Work required
Repeat the records below word for word.

Exercise data

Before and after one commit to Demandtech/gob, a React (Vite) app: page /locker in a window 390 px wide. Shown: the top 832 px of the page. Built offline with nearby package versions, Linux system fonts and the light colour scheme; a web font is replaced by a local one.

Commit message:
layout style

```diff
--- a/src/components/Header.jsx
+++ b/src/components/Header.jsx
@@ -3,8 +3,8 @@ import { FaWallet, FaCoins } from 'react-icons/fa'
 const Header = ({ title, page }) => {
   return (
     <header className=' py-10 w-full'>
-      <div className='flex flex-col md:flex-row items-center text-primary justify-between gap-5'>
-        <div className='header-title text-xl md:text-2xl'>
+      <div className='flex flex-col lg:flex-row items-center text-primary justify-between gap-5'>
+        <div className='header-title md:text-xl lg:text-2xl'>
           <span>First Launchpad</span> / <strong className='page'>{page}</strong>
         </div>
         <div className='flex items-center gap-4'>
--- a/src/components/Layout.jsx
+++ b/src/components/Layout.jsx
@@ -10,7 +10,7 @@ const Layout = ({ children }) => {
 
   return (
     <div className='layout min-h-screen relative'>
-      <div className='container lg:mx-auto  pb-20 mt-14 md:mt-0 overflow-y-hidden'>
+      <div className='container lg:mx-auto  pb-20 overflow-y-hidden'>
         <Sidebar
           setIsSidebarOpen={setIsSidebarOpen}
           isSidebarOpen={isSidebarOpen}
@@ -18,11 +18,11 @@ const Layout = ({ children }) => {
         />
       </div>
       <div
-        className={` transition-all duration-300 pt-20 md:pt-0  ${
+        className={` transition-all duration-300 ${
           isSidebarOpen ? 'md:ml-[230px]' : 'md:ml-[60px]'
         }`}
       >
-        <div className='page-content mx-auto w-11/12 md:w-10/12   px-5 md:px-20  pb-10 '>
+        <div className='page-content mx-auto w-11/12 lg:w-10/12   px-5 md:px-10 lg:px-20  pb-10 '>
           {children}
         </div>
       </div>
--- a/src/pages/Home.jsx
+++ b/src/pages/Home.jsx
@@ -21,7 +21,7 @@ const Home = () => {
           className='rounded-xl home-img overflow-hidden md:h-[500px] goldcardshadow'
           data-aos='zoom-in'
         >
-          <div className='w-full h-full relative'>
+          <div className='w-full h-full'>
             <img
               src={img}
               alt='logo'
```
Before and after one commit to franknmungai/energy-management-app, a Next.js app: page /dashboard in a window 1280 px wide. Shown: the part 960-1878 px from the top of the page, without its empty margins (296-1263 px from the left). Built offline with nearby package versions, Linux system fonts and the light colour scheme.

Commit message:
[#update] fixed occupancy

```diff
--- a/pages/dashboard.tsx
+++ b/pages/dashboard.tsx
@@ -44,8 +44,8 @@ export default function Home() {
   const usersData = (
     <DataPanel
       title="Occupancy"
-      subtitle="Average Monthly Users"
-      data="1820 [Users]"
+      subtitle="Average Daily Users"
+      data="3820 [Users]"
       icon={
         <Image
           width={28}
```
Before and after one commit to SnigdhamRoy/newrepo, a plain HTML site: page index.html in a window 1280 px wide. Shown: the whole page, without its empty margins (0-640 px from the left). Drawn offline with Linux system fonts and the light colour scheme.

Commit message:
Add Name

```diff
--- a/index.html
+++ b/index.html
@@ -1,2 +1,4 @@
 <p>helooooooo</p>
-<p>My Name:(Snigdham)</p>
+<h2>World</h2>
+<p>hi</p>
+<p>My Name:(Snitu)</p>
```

Solved exercise
Before and after one commit to Demandtech/gob, a React (Vite) app: page /locker in a window 390 px wide. Shown: the top 832 px of the page. Built offline with nearby package versions, Linux system fonts and the light colour scheme; a web font is replaced by a local one.

Commit message:
layout style

```diff
--- a/src/components/Header.jsx
+++ b/src/components/Header.jsx
@@ -3,8 +3,8 @@ import { FaWallet, FaCoins } from 'react-icons/fa'
 const Header = ({ title, page }) => {
   return (
     <header className=' py-10 w-full'>
-      <div className='flex flex-col md:flex-row items-center text-primary justify-between gap-5'>
-        <div className='header-title text-xl md:text-2xl'>
+      <div className='flex flex-col lg:flex-row items-center text-primary justify-between gap-5'>
+        <div className='header-title md:text-xl lg:text-2xl'>
           <span>First Launchpad</span> / <strong className='page'>{page}</strong>
         </div>
         <div className='flex items-center gap-4'>
--- a/src/components/Layout.jsx
+++ b/src/components/Layout.jsx
@@ -10,7 +10,7 @@ const Layout = ({ children }) => {
 
   return (
     <div className='layout min-h-screen relative'>
-      <div className='container lg:mx-auto  pb-20 mt-14 md:mt-0 overflow-y-hidden'>
+      <div className='container lg:mx-auto  pb-20 overflow-y-hidden'>
         <Sidebar
           setIsSidebarOpen={setIsSidebarOpen}
           isSidebarOpen={isSidebarOpen}
@@ -18,11 +18,11 @@ const Layout = ({ children }) => {
         />
       </div>
       <div
-        className={` transition-all duration-300 pt-20 md:pt-0  ${
+        className={` transition-all duration-300 ${
           isSidebarOpen ? 'md:ml-[230px]' : 'md:ml-[60px]'
         }`}
       >
-        <div className='page-content mx-auto w-11/12 md:w-10/12   px-5 md:px-20  pb-10 '>
+        <div className='page-content mx-auto w-11/12 lg:w-10/12   px-5 md:px-10 lg:px-20  pb-10 '>
           {children}
         </div>
       </div>
--- a/src/pages/Home.jsx
+++ b/src/pages/Home.jsx
@@ -21,7 +21,7 @@ const Home = () => {
           className='rounded-xl home-img overflow-hidden md:h-[500px] goldcardshadow'
           data-aos='zoom-in'
         >
-          <div className='w-full h-full relative'>
+          <div className='w-full h-full'>
             <img
               src={img}
               alt='logo'
```
Before and after one commit to franknmungai/energy-management-app, a Next.js app: page /dashboard in a window 1280 px wide. Shown: the part 960-1878 px from the top of the page, without its empty margins (296-1263 px from the left). Built offline with nearby package versions, Linux system fonts and the light colour scheme.

Commit message:
[#update] fixed occupancy

```diff
--- a/pages/dashboard.tsx
+++ b/pages/dashboard.tsx
@@ -44,8 +44,8 @@ export default function Home() {
   const usersData = (
     <DataPanel
       title="Occupancy"
-      subtitle="Average Monthly Users"
-      data="1820 [Users]"
+      subtitle="Average Daily Users"
+      data="3820 [Users]"
       icon={
         <Image
           width={28}
```
Before and after one commit to SnigdhamRoy/newrepo, a plain HTML site: page index.html in a window 1280 px wide. Shown: the whole page, without its empty margins (0-640 px from the left). Drawn offline with Linux system fonts and the light colour scheme.

Commit message:
Add Name

```diff
--- a/index.html
+++ b/index.html
@@ -1,2 +1,4 @@
 <p>helooooooo</p>
-<p>My Name:(Snigdham)</p>
+<h2>World</h2>
+<p>hi</p>
+<p>My Name:(Snitu)</p>
```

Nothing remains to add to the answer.